With disputes settled at the last possible moment, Van Dam and Lynn hit the ring in front of 2,500 rowdy fans, and blew the crowd away in an exhausting, physical battle that lasted nearly 30 minutes. As the show ended on a victorious RVD celebrating his victory, it certainly didn’t appear that ECW was finished. With a new champion crowned and momentum in The Whole Dam Show’s favor, the table was set for Living Dangerously, which was scheduled to air in two months on pay-per-view.
“There was a sense that we were nearing the end at every show we had,” Dreamer said. “The saddest part of ECW going out of business is that we were still drawing great crowds.”
Some stars didn’t think it was over for good.
“After Guilty as Charged, Paul said he was just going to take a little break, regroup and come back with me vs. Rob,” Rhyno explained. The last ECW Champion didn’t have to wait, though, especially after the way he found out about the company’s closing: “WWE called and offered me a contract.” ( WATCH RHYNO IN WWE)
Just weeks after Rhyno’s moment of glory and the tremendous success of Guilty as Charged, ECW announced that Living Dangerously — originally scheduled to air on pay-per-view in March — had been canceled.
“I never believed in my heart Living Dangerously wouldn’t happen until about 12 days before the event, when we had to secure the satellite time and just could not afford it,” Heyman revealed to WWE Classics. “At that point, I knew we were going down. And yet, I still hoped for a last-moment miracle, which had happened for us several times before.”
That miracle never came and on April 4, 2001, Paul Heyman filed for bankruptcy, signaling the official end to ECW.
That same spring, a season usually evocative of blossoming beginnings and growth, was a pivotal period for the wrestling industry. Not only did ECW close its doors, but Ted Turner’s onetime powerhouse WCW also went under. After Turner’s Time Warner–owned company merged with AOL, Nitro was canceled and WWE purchased the organization for pennies on the dollar. Soon after, WWE acquired ECW, too, and the only thing that blossomed in spring 2001 was a tape library in Stamford, Conn.
The big question is: What happened to Rhyno’s two ECW titles?
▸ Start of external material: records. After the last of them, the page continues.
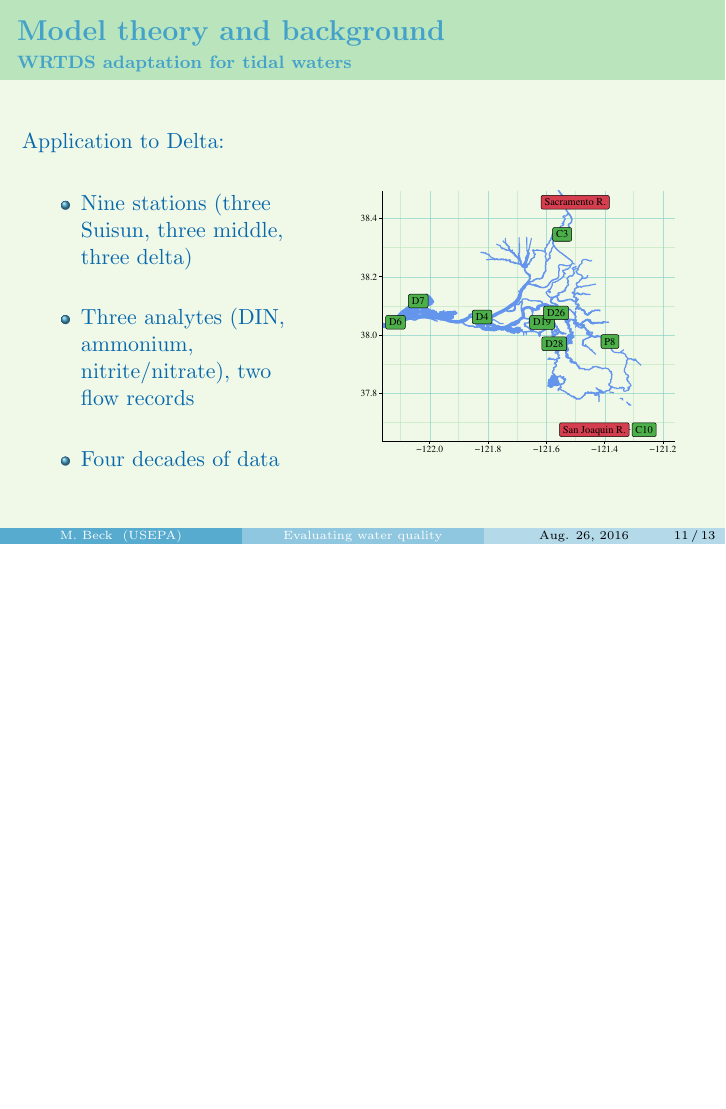
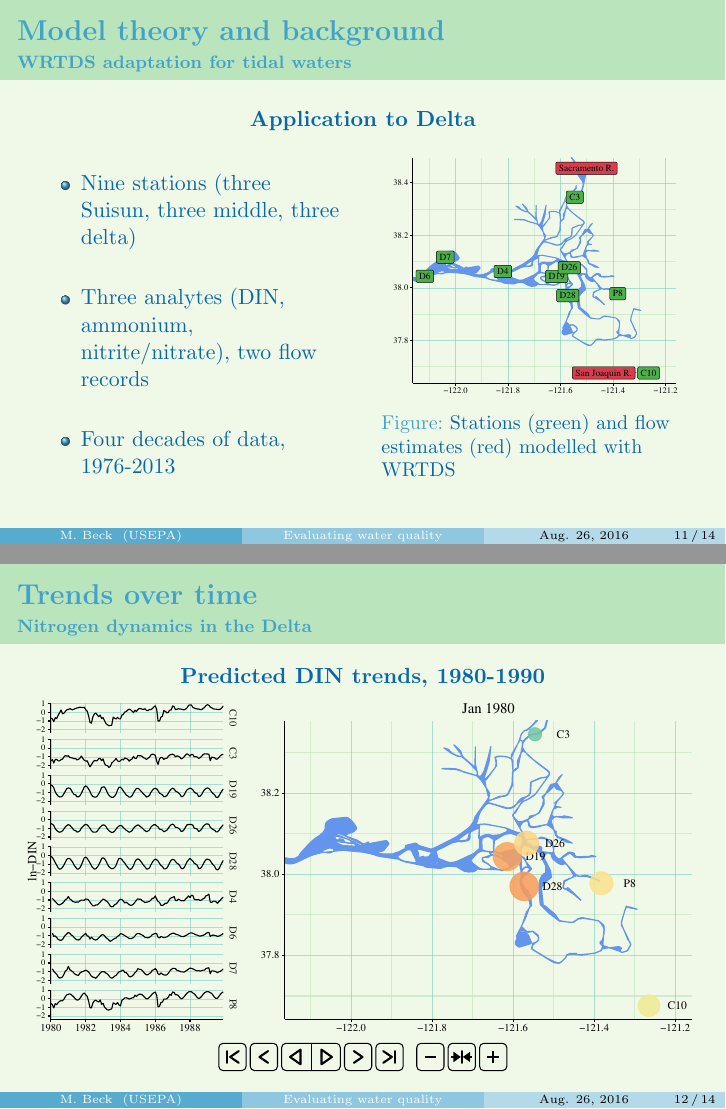
Before and after one commit to fawda123/sfei_pres, LaTeX slides (sfei_pres.tex): page 17 of 19 before the commit and pages 17 and 18 of 20 after it, the two joined at a grey line, the shorter picture padded with empty space. Compiled offline with pdfLaTeX.

Commit message:
predicted map ani done

```diff
--- a/sfei_pres.tex
+++ b/sfei_pres.tex
@@ -270,19 +270,35 @@ How does weighted regression work?
 
 %%%%%%
 \begin{frame}{\textbf{Model theory and background}}{\textbf{WRTDS adaptation for tidal waters}}
-Application to Delta:\\~\\
+{\bf \centerline{Application to Delta}}
 \begin{columns}
-\begin{column}{0.4\textwidth}
+\begin{column}{0.45\textwidth}
 \begin{itemize}
 \item Nine stations (three Suisun, three middle, three delta) \\~\\
 \item Three analytes (DIN, ammonium, nitrite/nitrate), two flow records \\~\\
-\item Four decades of data
+\item Four decades of data, 1976-2013
 \end{itemize}
 \end{column}
-\begin{column}{0.5\textwidth}
-\centerline{\includegraphics[width = \textwidth]{fig/stations.pdf}}
+\begin{column}{0.45\textwidth}
+\begin{figure}
+\begin{center}
+\includegraphics[width = \textwidth]{fig/stations.pdf}
+\caption{Stations (green) and flow estimates (red) modelled with WRTDS}
+\end{center}
+\end{figure}
 \end{column}
 \end{columns}
+\end{frame}
+
+
+
+%%%%%%
+\begin{frame}{\textbf{Trends over time}}{\textbf{Nitrogen dynamics in the Delta}}
+{\bf \centerline{Predicted DIN trends, 1980-1990}}
+\vspace{0.05in}
+\centerline{
+\animategraphics[controls,width=\linewidth]{7}{fig/trnds}{}{} %frame rate is 10 per/sec
+}
 \end{frame}
 
 %%%%%%
```
Also changed, not shown: sfei_pres-concordance.tex (+1 -1 lines), fig/stations.pdf, fig/theo-1.pdf, fig/trnds.pdf (added), sfei_pres.tex (6 more changed lines), 8 other files.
“The TV Title was stolen out of the locker room,” Rhyno said, but he wasn’t specific about the location of the other championship. “The Heavyweight Title is in my house. It’s not on display. It’s not in a safe. It’s not in the toilet. Let’s put it this way: It’s in proper ECW form. It’s hardcore.”